In her piece, Rowling mentions the changes being wrought to the definition of ‘woman’ in Scottish legislation. Essentially, the Scottish Government has recently published statutory guidance on the Gender Representation on Public Boards (Scotland) Act 2018. The guidance outlines various ways in which someone can be a woman for the purposes of the Act, including always using female pronouns, or using female names on documents such as utility bills; but then states that no-one can ask for the evidence that the individual fulfils the requirements. Hence, anyone who ‘identifies’ as a woman is now eligible to count towards the intention that women should represent half the members of public boards by the end of 2022. This is despite the vast majority of responses to the Government’s consultation objecting to the proposed re-definition of ‘woman’. It is unsurprising that J K Rowling, along with many of the rest of us, is alarmed by such legal changes.

It is horrifying that so many people in the public eye, both men and women, have responded to her article with abusive messages, with demands that she retract, with extraordinary claims that she has somehow ruined their childhoods, with accusations of her being ill-informed. We are saddened that some of those making such comments are strongly identified with the Labour Party, and are echoing the deeply concerning demands of some Labour members that those supporting organisations that promote women’s interests should be expelled from the Party.

We stand with J K Rowling and hope that Keir Starmer, to whom we have written twice requesting an opportunity to brief him without response, Marsha de Cordova (Shadow Women and Equalities, from whom we have also had no response to our request for a meeting) and others in the shadow cabinet will now recognise that we represent a view that needs to be heard and understood. In the light of all the publicity, across all media, that has ensued from the publication of Rowling’s article, Labour can scarcely dismiss our views as those of some annoying fringe.

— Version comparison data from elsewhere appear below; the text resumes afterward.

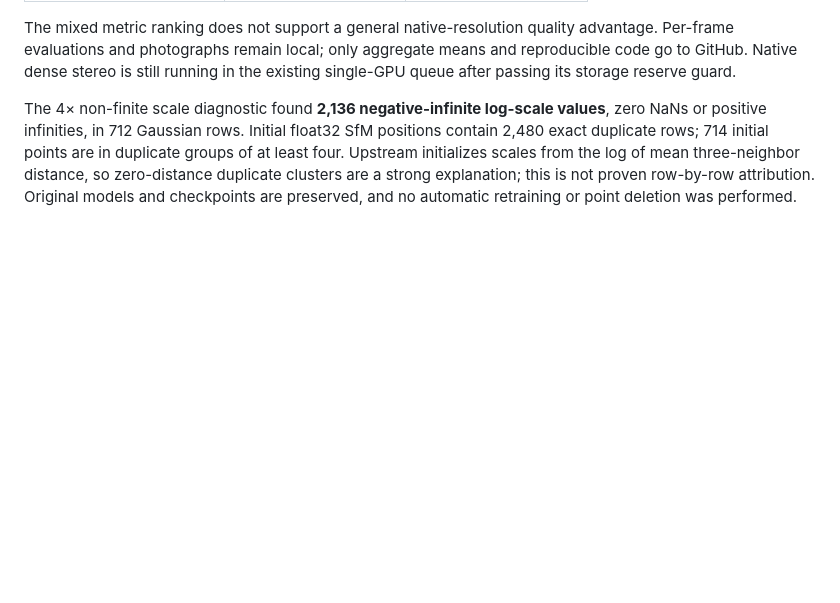
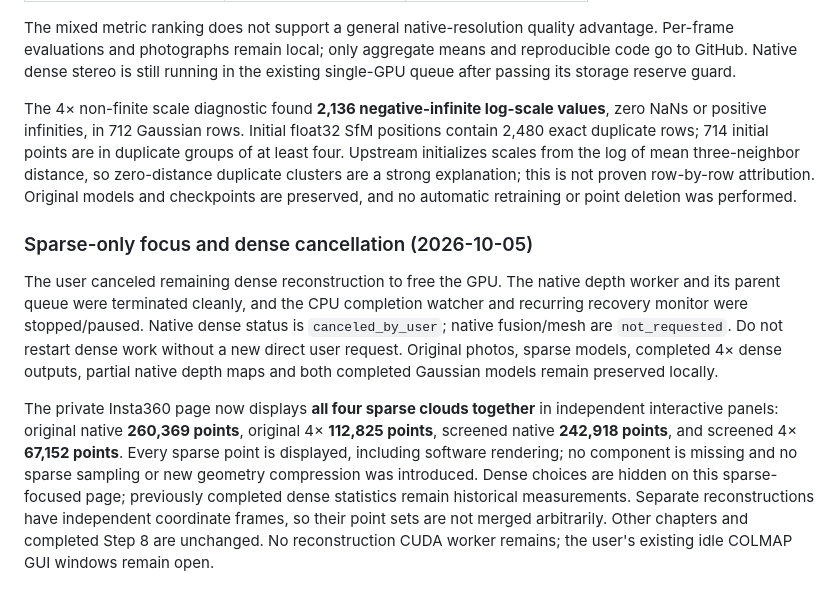
Before and after one commit to alexis-wei/living-room-reconstruction, a Markdown page: README.md, the part around the change. GitHub-like rendering; blank space fills up the shorter version.

Commit message:
Show all Insta360 sparse clouds and record canceled dense work

```diff
--- a/README.md
+++ b/README.md
@@ -460,3 +460,10 @@ A separate reproducible CPU evaluation (`scripts/evaluate_insta360_recovery_comm
 The mixed metric ranking does not support a general native-resolution quality advantage. Per-frame evaluations and photographs remain local; only aggregate means and reproducible code go to GitHub. Native dense stereo is still running in the existing single-GPU queue after passing its storage reserve guard.
 
 The 4× non-finite scale diagnostic found **2,136 negative-infinite log-scale values**, zero NaNs or positive infinities, in 712 Gaussian rows. Initial float32 SfM positions contain 2,480 exact duplicate rows; 714 initial points are in duplicate groups of at least four. Upstream initializes scales from the log of mean three-neighbor distance, so zero-distance duplicate clusters are a strong explanation; this is not proven row-by-row attribution. Original models and checkpoints are preserved, and no automatic retraining or point deletion was performed.
+
+
+### Sparse-only focus and dense cancellation (2026-10-05)
+
+The user canceled remaining dense reconstruction to free the GPU. The native depth worker and its parent queue were terminated cleanly, and the CPU completion watcher and recurring recovery monitor were stopped/paused. Native dense status is `canceled_by_user`; native fusion/mesh are `not_requested`. Do not restart dense work without a new direct user request. Original photos, sparse models, completed 4× dense outputs, partial native depth maps and both completed Gaussian models remain preserved locally.
+
+The private Insta360 page now displays **all four sparse clouds together** in independent interactive panels: original native **260,369 points**, original 4× **112,825 points**, screened native **242,918 points**, and screened 4× **67,152 points**. Every sparse point is displayed, including software rendering; no component is missing and no sparse sampling or new geometry compression was introduced. Dense choices are hidden on this sparse-focused page; previously completed dense statistics remain historical measurements. Separate reconstructions have independent coordinate frames, so their point sets are not merged arbitrarily. Other chapters and completed Step 8 are unchanged. No reconstruction CUDA worker remains; the user's existing idle COLMAP GUI windows remain open.
```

We look forward to more signatories on our Declaration and to an invitation from the Labour leadership to discuss the issues we and J K Rowling have laid out.

Thank you, J K Rowling, for ensuring that these key issues cannot be ignored.